Adults are thought to show a sleep-stress spiral in which greater stress worsens sleep quality, which amplifies stress, which leads to worse sleep. This study examined whether adolescents show a similar spiral, and if so, whether coping self-efficacy-believing one can cope with stress-interrupts the spiral. Temporal dynamics of perceived stress, sleep quality, and coping self-efficacy were tracked in 381 9th graders (49% female, mean age 14.43, age range 14-16) using daily surveys across two school weeks (3184 observations). Though expected associations were evident between individuals, only a unidirectional path was found within individuals from sleep quality to perceived stress via coping self-efficacy. This challenges the conventional bidirectional understanding of sleep-stress relations and suggests coping self-efficacy as an intervention target.

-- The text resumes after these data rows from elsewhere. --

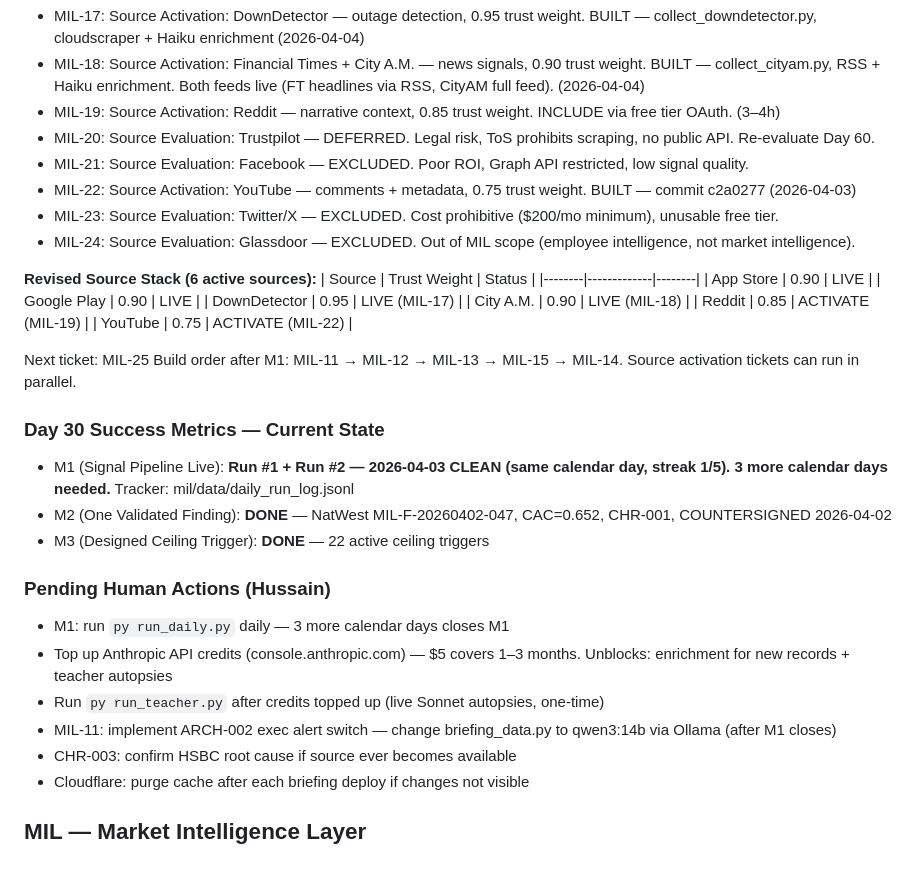
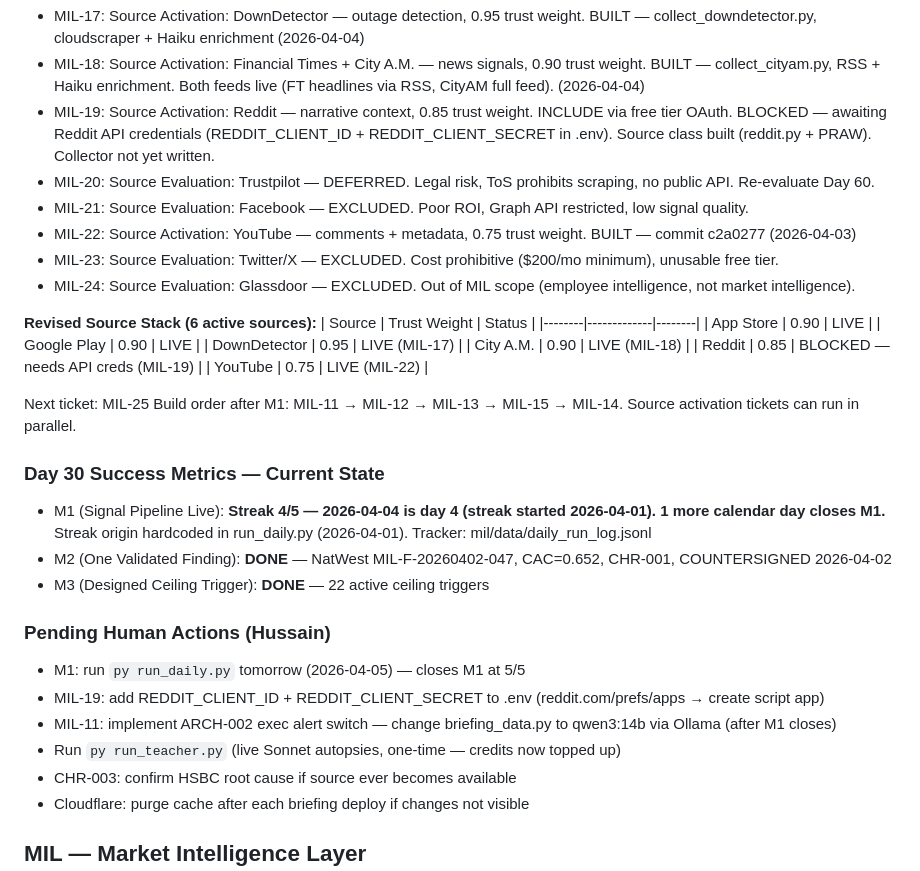
Before and after one commit to cjipro/mil_streamlit, a Markdown page: CLAUDE.md, the part around the change. Rendered like a GitHub page.

Commit message:
docs: CLAUDE.md — MIL-17/18 BUILT, MIL-19 blocked, M1 streak 4/5, source stack updated
Co-Authored-By: Claude Sonnet 4.6 <noreply@anthropic.com>

```diff
--- a/CLAUDE.md
+++ b/CLAUDE.md
@@ -212,7 +212,7 @@ Human is ONLY required for: governance review (CHR entries), M2 countersign, Jir
 **Source Activation — Queued (all To Do)**
 - MIL-17: Source Activation: DownDetector — outage detection, 0.95 trust weight. BUILT — collect_downdetector.py, cloudscraper + Haiku enrichment (2026-04-04)
 - MIL-18: Source Activation: Financial Times + City A.M. — news signals, 0.90 trust weight. BUILT — collect_cityam.py, RSS + Haiku enrichment. Both feeds live (FT headlines via RSS, CityAM full feed). (2026-04-04)
-- MIL-19: Source Activation: Reddit — narrative context, 0.85 trust weight. INCLUDE via free tier OAuth. (3–4h)
+- MIL-19: Source Activation: Reddit — narrative context, 0.85 trust weight. INCLUDE via free tier OAuth. BLOCKED — awaiting Reddit API credentials (REDDIT_CLIENT_ID + REDDIT_CLIENT_SECRET in .env). Source class built (reddit.py + PRAW). Collector not yet written.
 - MIL-20: Source Evaluation: Trustpilot — DEFERRED. Legal risk, ToS prohibits scraping, no public API. Re-evaluate Day 60.
 - MIL-21: Source Evaluation: Facebook — EXCLUDED. Poor ROI, Graph API restricted, low signal quality.
 - MIL-22: Source Activation: YouTube — comments + metadata, 0.75 trust weight. BUILT — commit c2a0277 (2026-04-03)
@@ -226,22 +226,22 @@ Human is ONLY required for: governance review (CHR entries), M2 countersign, Jir
 | Google Play | 0.90 | LIVE |
 | DownDetector | 0.95 | LIVE (MIL-17) |
 | City A.M. | 0.90 | LIVE (MIL-18) |
-| Reddit | 0.85 | ACTIVATE (MIL-19) |
-| YouTube | 0.75 | ACTIVATE (MIL-22) |
+| Reddit | 0.85 | BLOCKED — needs API creds (MIL-19) |
+| YouTube | 0.75 | LIVE (MIL-22) |
 
 Next ticket: MIL-25
 Build order after M1: MIL-11 → MIL-12 → MIL-13 → MIL-15 → MIL-14. Source activation tickets can run in parallel.
 
 ### Day 30 Success Metrics — Current State
-- M1 (Signal Pipeline Live): **Run #1 + Run #2 — 2026-04-03 CLEAN (same calendar day, streak 1/5). 3 more calendar days needed.** Tracker: mil/data/daily_run_log.jsonl
+- M1 (Signal Pipeline Live): **Streak 4/5 — 2026-04-04 is day 4 (streak started 2026-04-01). 1 more calendar day closes M1.** Streak origin hardcoded in run_daily.py (2026-04-01). Tracker: mil/data/daily_run_log.jsonl
 - M2 (One Validated Finding): **DONE** — NatWest MIL-F-20260402-047, CAC=0.652, CHR-001, COUNTERSIGNED 2026-04-02
 - M3 (Designed Ceiling Trigger): **DONE** — 22 active ceiling triggers
 
 ### Pending Human Actions (Hussain)
-- M1: run `py run_daily.py` daily — 3 more calendar days closes M1
-- Top up Anthropic API credits (console.anthropic.com) — $5 covers 1–3 months. Unblocks: enrichment for new records + teacher autopsies
-- Run `py run_teacher.py` after credits topped up (live Sonnet autopsies, one-time)
+- M1: run `py run_daily.py` tomorrow (2026-04-05) — closes M1 at 5/5
+- MIL-19: add REDDIT_CLIENT_ID + REDDIT_CLIENT_SECRET to .env (reddit.com/prefs/apps → create script app)
 - MIL-11: implement ARCH-002 exec alert switch — change briefing_data.py to qwen3:14b via Ollama (after M1 closes)
+- Run `py run_teacher.py` (live Sonnet autopsies, one-time — credits now topped up)
 - CHR-003: confirm HSBC root cause if source ever becomes available
 - Cloudflare: purge cache after each briefing deploy if changes not visible
 
```
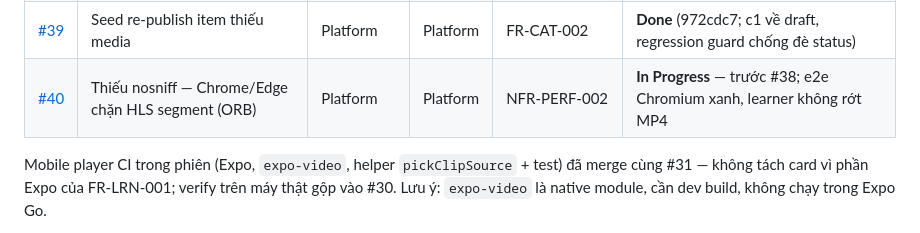
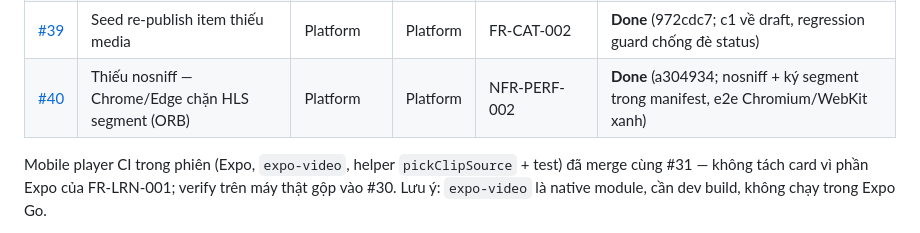
Before and after one commit to quyendolearndata/JPLearn, a Markdown page: docs/company/board.md, the part around the change. Rendered like a GitHub page.

Commit message:
docs(company): board đóng #40 (Done, a304934)

```diff
--- a/docs/company/board.md
+++ b/docs/company/board.md
@@ -91,7 +91,7 @@ Mỗi item có `seat`, `gate`, `surface`, `status`. Ví dụ issue #2: Seat **CE
 | [#37](https://github.com/quyendolearndata/JPLearn/issues/37) | Fix react/react-dom mismatch gãy `next build` | Web | Platform | — | **Done** (e02902f; build xanh 8/8, e2e 4/4 WebKit) |
 | [#38](https://github.com/quyendolearndata/JPLearn/issues/38) | 5xx alert thật trên staging | Platform | Platform | NFR-OBS-001 | **Todo** — sau #39–#40, trước pilot nội bộ; chờ Ops xác nhận kênh alert |
 | [#39](https://github.com/quyendolearndata/JPLearn/issues/39) | Seed re-publish item thiếu media | Platform | Platform | FR-CAT-002 | **Done** (972cdc7; c1 về draft, regression guard chống đè status) |
-| [#40](https://github.com/quyendolearndata/JPLearn/issues/40) | Thiếu nosniff — Chrome/Edge chặn HLS segment (ORB) | Platform | Platform | NFR-PERF-002 | **In Progress** — trước #38; e2e Chromium xanh, learner không rớt MP4 |
+| [#40](https://github.com/quyendolearndata/JPLearn/issues/40) | Thiếu nosniff — Chrome/Edge chặn HLS segment (ORB) | Platform | Platform | NFR-PERF-002 | **Done** (a304934; nosniff + ký segment trong manifest, e2e Chromium/WebKit xanh) |
 
 Mobile player CI trong phiên (Expo, `expo-video`, helper `pickClipSource` + test) đã merge cùng #31 — không tách card vì phần Expo của FR-LRN-001; verify trên máy thật gộp vào #30. Lưu ý: `expo-video` là native module, cần dev build, không chạy trong Expo Go.
 
```
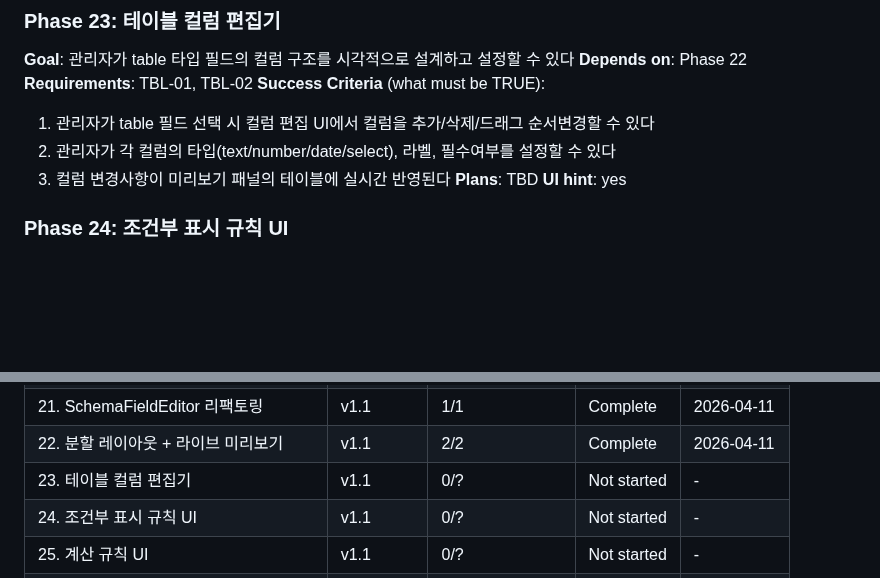
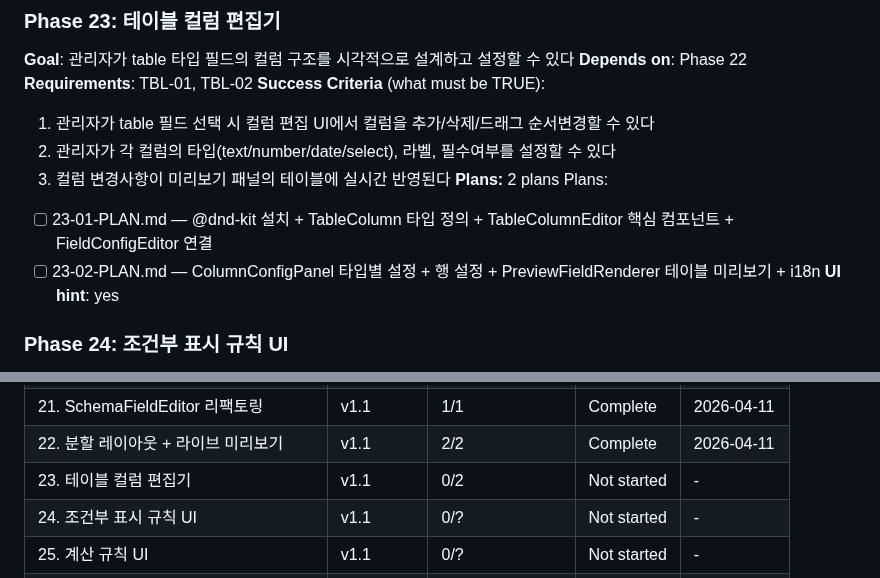
Before and after one commit to wildbear94/MiceSign, a Markdown page: .planning/ROADMAP.md, 2 parts joined by grey strips. GitHub-like rendering; blank space fills up the shorter version.

Commit message:
docs(23): create phase plans for table column editor
Two plans across 2 waves covering TBL-01 and TBL-02 requirements:
- Plan 01 (Wave 1): @dnd-kit install, TableColumn types, TableColumnEditor core with DnD
- Plan 02 (Wave 2): ColumnConfigPanel, row settings, PreviewFieldRenderer table, i18n

Co-Authored-By: Claude Opus 4.6 (1M context) <noreply@anthropic.com>

```diff
--- a/.planning/ROADMAP.md
+++ b/.planning/ROADMAP.md
@@ -91,7 +91,10 @@ Plans:
   1. 관리자가 table 필드 선택 시 컬럼 편집 UI에서 컬럼을 추가/삭제/드래그 순서변경할 수 있다
   2. 관리자가 각 컬럼의 타입(text/number/date/select), 라벨, 필수여부를 설정할 수 있다
   3. 컬럼 변경사항이 미리보기 패널의 테이블에 실시간 반영된다
-**Plans**: TBD
+**Plans:** 2 plans
+Plans:
+- [ ] 23-01-PLAN.md — @dnd-kit 설치 + TableColumn 타입 정의 + TableColumnEditor 핵심 컴포넌트 + FieldConfigEditor 연결
+- [ ] 23-02-PLAN.md — ColumnConfigPanel 타입별 설정 + 행 설정 + PreviewFieldRenderer 테이블 미리보기 + i18n
 **UI hint**: yes
 
 ### Phase 24: 조건부 표시 규칙 UI
@@ -146,7 +149,7 @@ Phases execute in numeric order: 21 -> 22 -> 23 -> 24 -> 25 -> 26
 | 8. Dashboard & Audit | v1.0 | Done | Complete | 2026-04-10 |
 | 21. SchemaFieldEditor 리팩토링 | v1.1 | 1/1 | Complete    | 2026-04-11 |
 | 22. 분할 레이아웃 + 라이브 미리보기 | v1.1 | 2/2 | Complete    | 2026-04-11 |
-| 23. 테이블 컬럼 편집기 | v1.1 | 0/? | Not started | - |
+| 23. 테이블 컬럼 편집기 | v1.1 | 0/2 | Not started | - |
 | 24. 조건부 표시 규칙 UI | v1.1 | 0/? | Not started | - |
 | 25. 계산 규칙 UI | v1.1 | 0/? | Not started | - |
 | 26. 편의 기능 | v1.1 | 0/? | Not started | - |
```
Also changed, not shown: 2 other files.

View details for DOI 10.1007/s10964-020-01337-4
View details for PubMedID 33141378